skip navigation


Register for Latest Research

Stay Informed
Register with NCJRS to receive NCJRS's biweekly e-newsletter JUSTINFO and additional periodic emails from NCJRS and the NCJRS federal sponsors that highlight the latest research published or sponsored by the Office of Justice Programs.

NCJRS Abstract

The document referenced below is part of the NCJRS Virtual Library collection. To conduct further searches of the collection, visit the Virtual Library. See the Obtain Documents page for direction on how to access resources online, via mail, through interlibrary loans, or in a local library.


NCJ Number: 99360 Find in a Library
Title: White-Collar Crime and Punishment - The Class Structure and Legal Sanctioning of Securities Violations
Journal: American Sociological Review  Volume:50  Issue:3  Dated:(June 1985)  Pages:302-316
Author(s): J Hagan; P Parker
Date Published: 1985
Page Count: 15
Format: Article
Language: English
Country: United States of America
Annotation: This paper proposes a structural theory of white-collar crime and punishment.
Abstract: The fundamental premise of this theory is that class position, measured in relational rather than more traditional gradational terms, influences white-collar criminal behavior as well as its punishment. Using data collected through interviews with investigators involved in the prosecution of securities violators over a seventeen-year period in Ontario, it is demonstrated that the punishment of white-collar crime is not only a function of class position, but also of the kinds of organized white-collar criminal behavior that certain class positions make possible. This is the first analysis to include data on persons charged with noncriminal as well as criminal statutes, a distinction that proves crucial in the understanding of the class structure and legal sanctioning of the kind of white-collar crime considered. (Author abstract)
Index Term(s): Alcoholic beverage consumption; Ontario; Punishment; White collar crime
To cite this abstract, use the following link:

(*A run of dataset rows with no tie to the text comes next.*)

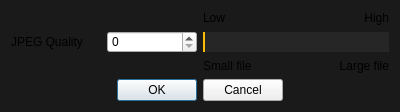
Michalaq/ChromosomeVisualizer, file QChromosome/jpegdialog.ui: the form before one commit.
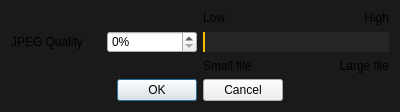
The form after the commit. Custom widgets are drawn as their Qt base class.

Commit message: Added headers to .ini file

The edit to the form file:
```diff
--- a/QChromosome/jpegdialog.ui
+++ b/QChromosome/jpegdialog.ui
@@ -67,6 +67,9 @@
    </item>
    <item row="1" column="1">
     <widget class="SpinBox" name="spinBox">
+     <property name="suffix">
+      <string>%</string>
+     </property>
      <property name="minimum">
       <number>0</number>
      </property>
```
The commit also changes 1 other file.
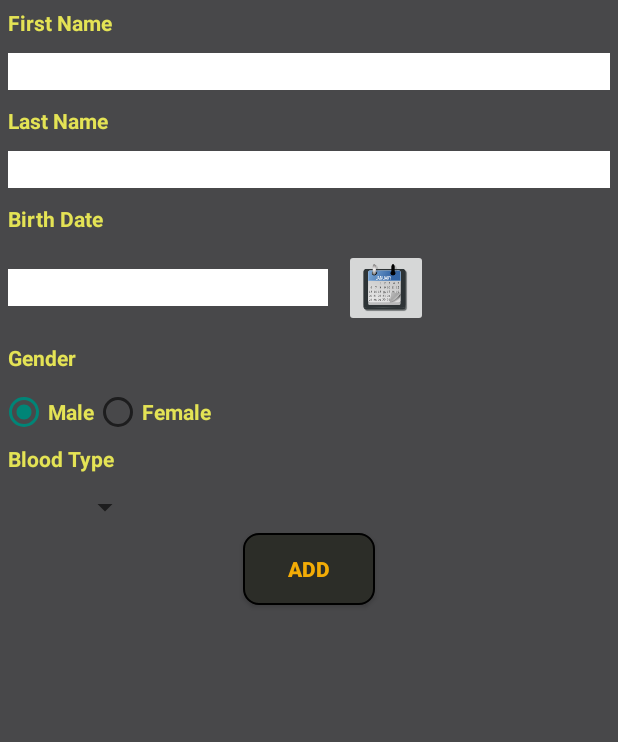
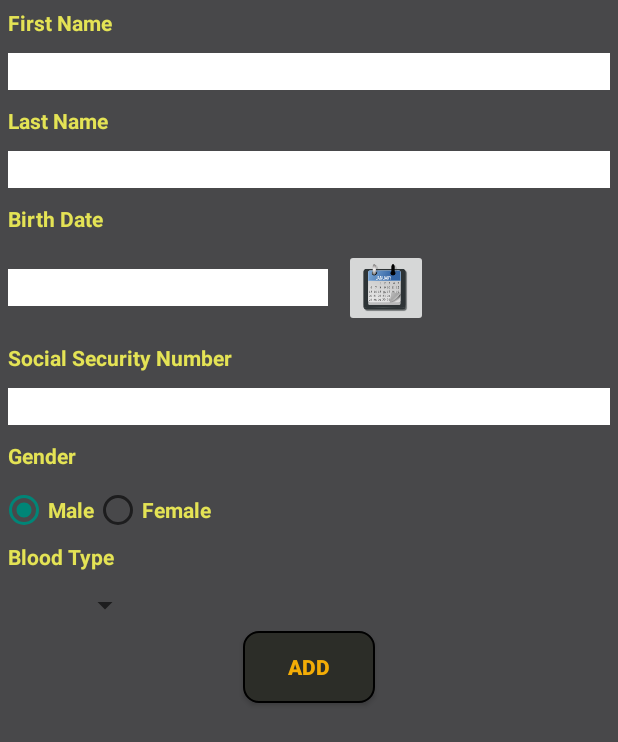
Before and after one commit to akoudri/healthrecord, an Android app: the AddPersonActivity screen opened directly, with no data from a screen before it, on a phone screen of 412 x 824 dp. Shown: the top 742 px of the screen. Run offline under Robolectric (Android 15) with nearby library versions, the phone set to English and light mode, and no system bars.

Commit message:
Added Update DB for Person

```diff
--- a/app/src/main/java/com/akoudri/healthrecord/app/AddPersonActivity.java
+++ b/app/src/main/java/com/akoudri/healthrecord/app/AddPersonActivity.java
@@ -27,7 +27,7 @@ public class AddPersonActivity extends Activity {
 
     private Spinner btSpinner;
     private RadioGroup genderRG;
-    private EditText firstNameET, lastNameET, birthdateET;
+    private EditText firstNameET, lastNameET, birthdateET, ssnET;
     private HealthRecordDataSource dataSource;
 
     @Override
@@ -43,6 +43,7 @@ public class AddPersonActivity extends Activity {
         firstNameET = (EditText) findViewById(R.id.first_name_add);
         lastNameET = (EditText) findViewById(R.id.last_name_add);
         genderRG = (RadioGroup) findViewById(R.id.gender_add);
+        ssnET = (EditText) findViewById(R.id.ssn_add);
         birthdateET = (EditText) findViewById(R.id.birthdate_add);
         dataSource = new HealthRecordDataSource(this);
     }
@@ -59,6 +60,7 @@ public class AddPersonActivity extends Activity {
             case 0: gender = Gender.MALE; break;
             default: gender = Gender.FEMALE;
         }
+        String ssn = ssnET.getText().toString();
         int btIdx = btSpinner.getSelectedItemPosition();
         BloodType bt;
         switch (btIdx)
@@ -78,7 +80,7 @@ public class AddPersonActivity extends Activity {
         try {
             dataSource.open();
             dataSource.getPersonTable().insertPerson(firstName.toUpperCase(), lastName.toUpperCase(),
-                    gender, bt, birthdate);
+                    gender, ssn, bt, birthdate);
             dataSource.close();
         } catch (SQLException ex)
         {
--- a/app/src/main/res/layout/activity_add_person.xml
+++ b/app/src/main/res/layout/activity_add_person.xml
@@ -82,6 +82,26 @@
     </LinearLayout>
 
     <TextView
+        android:text="@string/ssn"
+        android:textColor="@color/regular_text_color"
+        android:layout_height="wrap_content"
+        android:layout_width="match_parent"
+        android:layout_margin="5dp"
+        android:layout_gravity="left"
+        android:textStyle="bold" />
+
+    <EditText
+        android:id="@+id/ssn_add"
+        android:background="@android:color/white"
+        android:layout_width="match_parent"
+        android:layout_height="wrap_content"
+        android:layout_margin="5dp"
+        android:inputType="text"
+        android:ems="10"
+        android:layout_gravity="left"
+        android:capitalize="words"/>
+
+    <TextView
         android:text="@string/gender"
         android:textColor="@color/regular_text_color"
         android:layout_column="0"
--- a/app/src/main/res/values/strings.xml
+++ b/app/src/main/res/values/strings.xml
@@ -28,5 +28,6 @@
     <string name="no">No</string>
     <string name="remove_question">Do you really want to remove</string>
     <string name="removing">Removing</string>
+    <string name="ssn">Social Security Number</string>
 
 </resources>
```
Also changed, not shown: app/src/main/java/com/akoudri/healthrecord/app/UpdatePersonActivity.java (+41 -3 lines), app/src/main/java/com/akoudri/healthrecord/data/Person.java (+9 -0 lines), app/src/main/java/com/akoudri/healthrecord/data/PersonTable.java (+41 -19 lines), app/src/main/res/layout/activity_update_person.xml (+22 -0 lines), 1 other file.
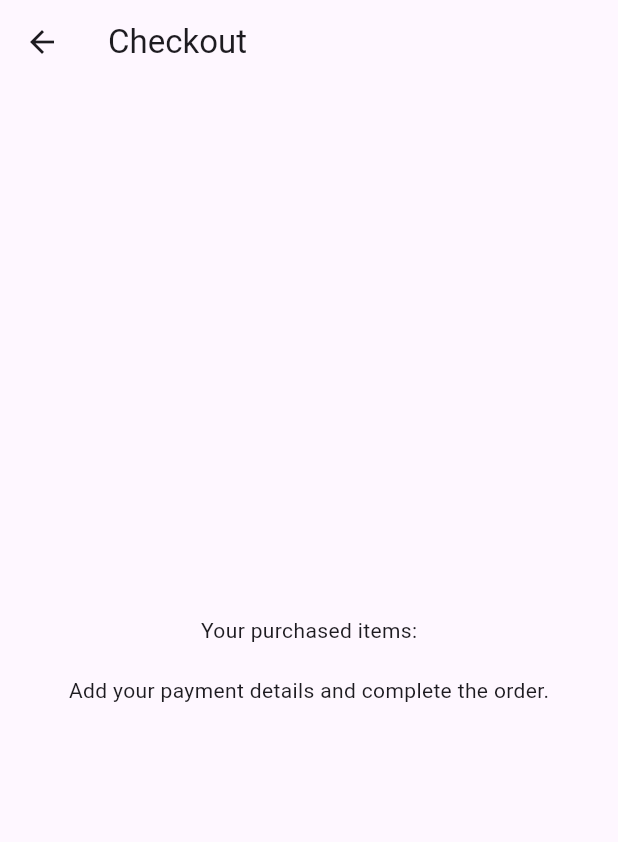
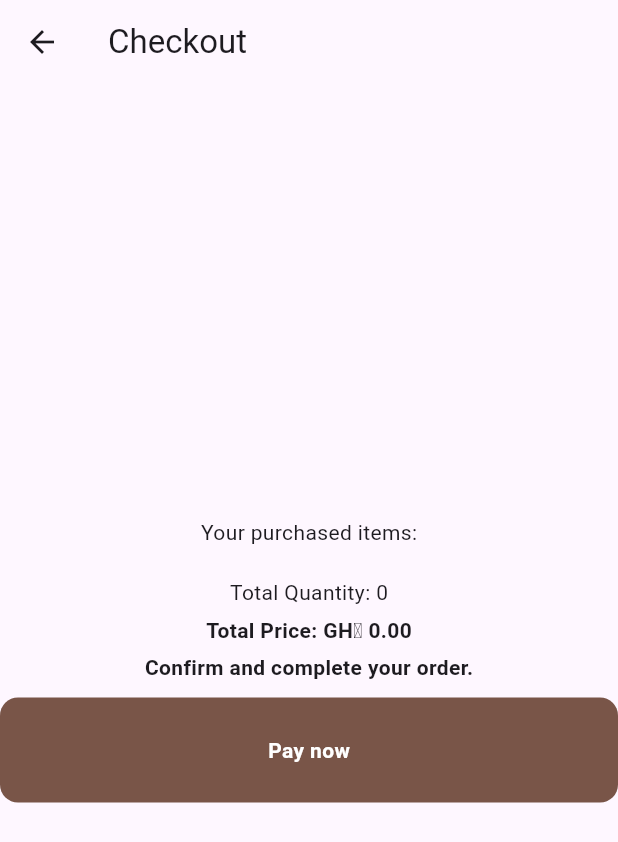
Before and after one commit to EmmanuelOyiti/coffee_app, a Flutter app: the CheckoutPage screen opened directly, on a phone screen of 412 x 824 dp. Shown: the top 842 px of the screen. Run offline on Flutter 3.47's test engine with Material 3 defaults, Android fonts, the light colour scheme and no system bars; our stand-ins replace google_nav_bar, webview_flutter.

Commit message:
check Out Page edited to show quantity of products and total price. quantity default number changed to 0

```diff
--- a/lib/checkout.dart
+++ b/lib/checkout.dart
@@ -1,13 +1,23 @@
+import 'package:coffee_app/payment/paymentHome.dart';
 import 'package:flutter/material.dart';
 import 'package:coffee_app/model/coffee.dart';
 
 class CheckoutPage extends StatelessWidget {
   final List<Coffee> purchasedItems;
 
-  const CheckoutPage({Key? key, required this.purchasedItems}) : super(key: key);
+  CheckoutPage({Key? key, required this.purchasedItems}) : super(key: key);
 
   @override
   Widget build(BuildContext context) {
+    // Calculate total price and quantity
+    double totalPrice = 0;
+    int totalQuantity = 0;
+
+    for (var item in purchasedItems) {
+      totalPrice += double.parse(item.price) * item.quantity;
+      totalQuantity += item.quantity;
+    }
+
     return Scaffold(
       appBar: AppBar(
         title: const Text('Checkout'),
@@ -21,73 +31,47 @@ class CheckoutPage extends StatelessWidget {
             for (var item in purchasedItems)
               ListTile(
                 title: Text(item.name),
-                subtitle: Text(item.price),
+                subtitle: Text('${item.price} x ${item.quantity}'),
                 leading: Image.asset(item.imagePath),
               ),
             SizedBox(height: 20),
-            Text('Add your payment details and complete the order.'),
+            // Display total price and quantity
+            Text('Total Quantity: $totalQuantity'),
+            SizedBox(height: 5,),
+            Text('Total Price: \GH₵ ${totalPrice.toStringAsFixed(2)}' ,style: TextStyle(fontWeight: FontWeight.bold) ),
+            SizedBox(height: 5, ),
+            Text('Confirm and complete your order.', style: TextStyle(fontWeight: FontWeight.bold),),
+            SizedBox(height: 10,),
+            GestureDetector(
+              onTap: () {
+                payNow(context); // Pass the context to payNow function
+              },
+              child: Container(
+                padding: const EdgeInsets.all(25),
+                width: double.infinity,
+                decoration: BoxDecoration(
+                  color: Colors.brown,
+                  borderRadius: BorderRadius.circular(12),
+                ),
+                child: const Center(
+                  child: Text(
+                    "Pay now",
+                    style: TextStyle(color: Colors.white,fontWeight: FontWeight.bold),
+                  ),
+                ),
+              ),
+            ),
           ],
         ),
       ),
     );
   }
+
+  void payNow(BuildContext context) {
+    // Navigate to the payment page (you can replace PaymentPageHome with your payment page)
+    Navigator.push(
+      context,
+      MaterialPageRoute(builder: (context) => PaymentPageHome()),
+    );
+  }
 }
-
-
-// import 'package:flutter/material.dart';
-// import 'package:provider/provider.dart';
-// import 'package:coffee_app/model/coffee_shop.dart';
-// import 'package:coffee_app/model/coffee.dart';
-
-// class CheckoutPage extends StatelessWidget {
-//   final List<Coffee> purchasedItems;
-
-//   const CheckoutPage({Key? key, required this.purchasedItems}) : super(key: key);
-
-//   @override
-//   Widget build(BuildContext context) {
-//     return Scaffold(
-//       appBar: AppBar(
-//         title: Text('Checkout'),
-//       ),
-//       body: Column(
-//         crossAxisAlignment: CrossAxisAlignment.start,
-//         children: [
-//           Padding(
-//             padding: const EdgeInsets.all(16.0),
-//             child: Text(
-//               'Purchased Items:',
-//               style: TextStyle(fontSize: 20, fontWeight: FontWeight.bold),
-//             ),
-//           ),
-//           Expanded(
-//             child: ListView.builder(
-//               itemCount: purchasedItems.length,
-//               itemBuilder: (context, index) {
-//                 Coffee coffee = purchasedItems[index];
-//                 return ListTile(
-//                   title: Text(coffee.name),
-//                   subtitle: Text('\$${coffee.price}'),
-//                   // You can customize this to show additional information
-//                 );
-//               },
-//             ),
-//           ),
-//           Padding(
-//             padding: const EdgeInsets.all(16.0),
-//             child: ElevatedButton(
-//               onPressed: () {
-//                 // Perform payment logic here
-//                 // You can use the purchasedItems for further processing
-//                 Provider.of<CoffeeShop>(context, listen: false)
-//                     .removeAllFromCart(); // Clear the cart after payment
-//                 Navigator.pop(context); // Go back to the previous screen
-//               },
-//               child: Text('Proceed to Payment'),
-//             ),
-//           ),
-//         ],
-//       ),
-//     );
-//   }
-// }
--- a/lib/components/bottom_nav_bar.dart
+++ b/lib/components/bottom_nav_bar.dart
@@ -33,7 +33,7 @@ class BottomNavBar extends StatelessWidget {
             GButton(
               icon: Icons.shopping_bag_outlined,
               text:
-                  "Cart (${value.userCart.length})", // Use value from Consumer
+                  "Cart (GH₵{value.userCart.length})", // Use value from Consumer
             ),
           ],
         ),
--- a/lib/components/coffeeTiles.dart
+++ b/lib/components/coffeeTiles.dart
@@ -20,7 +20,7 @@ class CoffeeTile extends StatelessWidget {
       padding: const EdgeInsets.symmetric(horizontal: 10, vertical: 20),
       child: ListTile(
         title: Text(coffee.name),
-        subtitle: Text('Price: \$${coffee.price} | Quantity: ${coffee.quantity}'),
+        subtitle: Text('Price: \GH₵${coffee.price} | Quantity: ${coffee.quantity}'),
         leading: Image.asset(coffee.imagePath),
         trailing: IconButton(
           icon: icon,
--- a/lib/model/coffee.dart
+++ b/lib/model/coffee.dart
@@ -8,6 +8,6 @@ class Coffee {
     required this.name,
     required this.price,
     required this.imagePath,
-    this.quantity = 1,
+    this.quantity = 0,
   });
 }
--- a/lib/model/coffee_shop.dart
+++ b/lib/model/coffee_shop.dart
@@ -6,17 +6,17 @@ class CoffeeShop extends ChangeNotifier {
   //coffee menu
   final List<Coffee> _shop = [
     Coffee(
-        name: "Madingo", price: "5.2", imagePath: "assets/images/Madingo.png"),
+        name: "Madingo", price: " 65.25 ", imagePath: "assets/images/Madingo.png"),
     Coffee(
         name: "Castle Bridge",
-        price: "5.2",
+        price: " 35.0 ",
         imagePath: "assets/images/expresso.png"),
     Coffee(
         name: "Herb Afrik",
-        price: "5.2",
+        price: " 55.2 ",
         imagePath: "assets/images/afrikPremium.png"),
     Coffee(
-        name: "Takai", price: "5.2", imagePath: "assets/images/coffee-mug.png"),
+        name: "Takai", price: " 85.0 ", imagePath: "assets/images/coffee-mug.png"),
   ];
 
   //user cart
@@ -64,4 +64,13 @@ class CoffeeShop extends ChangeNotifier {
     notifyListeners();
     }
   }
+
+
+  double calculateTotal() {
+    double total = 0.0;
+    for (var coffee in _userCart) {
+      total += double.parse(coffee.price) * coffee.quantity;
+    }
+    return total;
+  }
 }
--- a/lib/payment/paymentHome.dart
+++ b/lib/payment/paymentHome.dart
@@ -15,6 +15,8 @@ class _PaymentPageHomeState extends State<PaymentPageHome> {
   final emailController = TextEditingController();
   @override
   Widget build(BuildContext context) {
+    debugShowCheckedModeBanner:
+    false;
     return Scaffold(
       appBar: AppBar(
         title: Text("Momo Payment"),
```
Also changed, not shown: lib/payment/paymentPage.dart (+0 -17 lines).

*A link to the full-text document is provided whenever possible. For documents not available online, a link to the publisher's website is provided. Tell us how you use the NCJRS Library and Abstracts Database - send us your feedback.